Funds for drought support, dairy code of conduct, improved export market access and regional roads, rail and airports were all included in last week’s federal budget.
NSW Farmers’ president James Jackson welcomed the ‘‘back in black’’ federal budget, saying there were positive commitments including $6.3billion in drought support.
The budget also includes $1.9million over four years for a dairy code of conduct, with $8.7million to be provided over 11 years from 2019-20.
The cost will be partially offset by redirecting funding from the Rural Research and Development for Profit Program, according to budget papers.
‘‘Competition remains a key concern for farmers, particularly dealing with the oligopoly power of processors and supermarkets,’’ Mr Jackson said.
‘‘Like the Treasurer (Josh Frydenberg) said in his budget speech, the drought has taken a heavy toll and the Federal Government has adopted such measures as extending the Farm Household Allowance and investment in mental health services in response.’’

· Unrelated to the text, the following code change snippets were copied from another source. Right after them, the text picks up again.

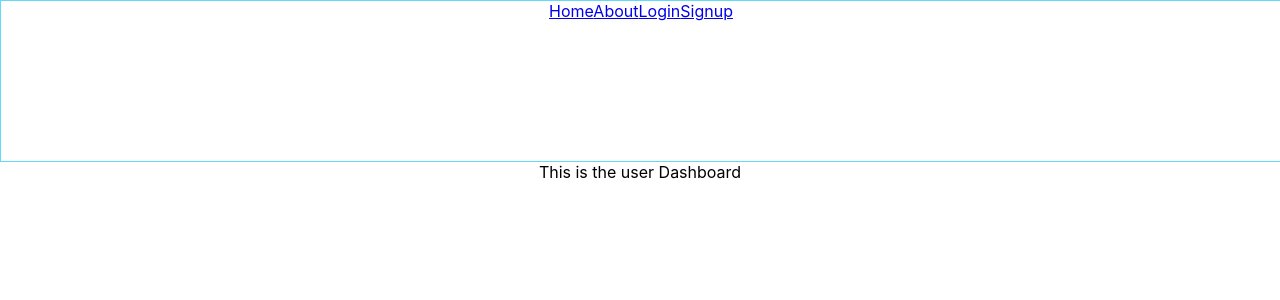
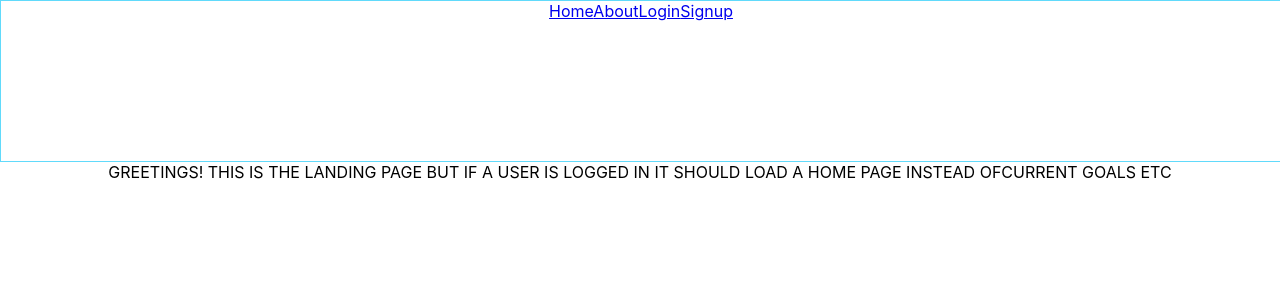
Before and after one commit to dizzyjaguar/goals-frontend, a React (Create React App) app: page /dashboard in a window 1280 px wide. Shown: the top 300 px of the page. Built offline with nearby package versions, Linux system fonts and the light colour scheme; no server answers.

Commit message:
dashboard userByIdFetch is seeming to work, now just need after log in to direct user to dashboard immediately or only option is to arrive there

```diff
--- a/src/components/App/App.js
+++ b/src/components/App/App.js
@@ -22,9 +22,6 @@ import Dashboard from '../Dashboard/Dashboard';
 export default function App() {
   const { user } = useProfile();
 
-  console.log(user)
-
-
   return (
     <Router>
       <div className='App'>
@@ -33,10 +30,12 @@ export default function App() {
           <Route exact path='/'>
             {user ? <Redirect to='/dashboard' /> : <Landing /> }
           </Route>
+          <Route exact path='/dashboard'>
+            {user ? <Dashboard /> : <Landing /> }
+          </Route>
           <Route exact path='/about' component={About} />
           <Route exact path='/signup' component={Signup} />
           <Route exact path='/login' component={Login} />
-          <Route exact path='/dashboard' component={Dashboard} />
           <Route exact path='/profile' component={Profile} />
           <Route exact path='/global/goals' component={GoalList} />
           <Route exact path='/global/goal/:_id' component={GoalDetail} />
--- a/src/components/Dashboard/Dashboard.js
+++ b/src/components/Dashboard/Dashboard.js
@@ -1,11 +1,20 @@
-import React from 'react';
+import React, { useEffect } from 'react';
+import { useDispatch } from 'react-redux';
+import { getUserByIdRedux } from '../../actions/authActions';
+import { useProfile } from '../../hooks/authHooks/profileHooks';
 
 const Dashboard = () => {
-    return (
-        <>
-          This is the user Dashboard
-        </>
-    )
+  const { user } = useProfile();
+  const dispatch = useDispatch();
+
+  useEffect(() => {
+    dispatch(getUserByIdRedux(user))
+  }, [])
+  return (
+      <>
+        This is the user Dashboard
+      </>
+  )
 }
 
 export default Dashboard;
--- a/src/components/Landing/Landing.js
+++ b/src/components/Landing/Landing.js
@@ -1,11 +1,11 @@
 import React from 'react'
 
 const Landing = () => {
-    return (
-      <div>
-        GREETINGS! THIS IS THE LANDING PAGE BUT IF A USER IS LOGGED IN IT SHOULD LOAD A HOME PAGE INSTEAD OF CURRENT GOALS ETC
-      </div>
-    )
+  return (
+    <div>
+      GREETINGS! THIS IS THE LANDING PAGE BUT IF A USER IS LOGGED IN IT SHOULD LOAD A HOME PAGE INSTEAD OFCURRENT GOALS ETC
+    </div>
+  )
 }
 
 export default Landing;
```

The 2019-20 budget has also committed $29.4 million, over four years, to enhance Australia’s agricultural exports which includes funding to increase market access, improved access to plant genetics for the horticulture sector and more than $11 million to minimise the impact of non-tariff trade barriers.
‘‘While the budget does include some measures to help recruit seasonal labour, no news regarding an agricultural visa is disappointing. It’s a practical solution to improving access to labour, particularly in the horticulture sector.’’
The VFF welcomed the budget, calling on the Victorian Government to ensure its next budget focused on the importance of agriculture, but was disappointed not to see an agriculture visa included.
‘‘This is something the agricultural sector has been pursuing for some years, yet the government has failed to recognise the importance and critical need for this,’’ president David Jochinke said.
It was a view shared by National Farmers’ Federation president Fiona Simson.
‘‘Farmers are leaving produce on the vine to rot because they just can’t source the workers they need. It’s time the government stopped pontificating on this one and delivered the known solution in the form of an ag visa,’’ Ms Simson said.
‘‘Our labour woes are just one example of where we need a more strategic approach by government to complement our vision to reach $100 billion by 2030.’’
Other measures, including $160 million for the fifth and sixth round of the Mobile Black Spot Program and $60million to improve the NBN Sky Muster, were welcomed by Ms Simson.
Under the budget, instant asset write-off — which allows businesses to write off assets (such as tools or equipment) against their taxable income — has been extended and expanded.
It will now cover individual purchases under $30000, up from $25000, and can be used by businesses with annual turnover of under $50 million, up from a $10 million limit previously.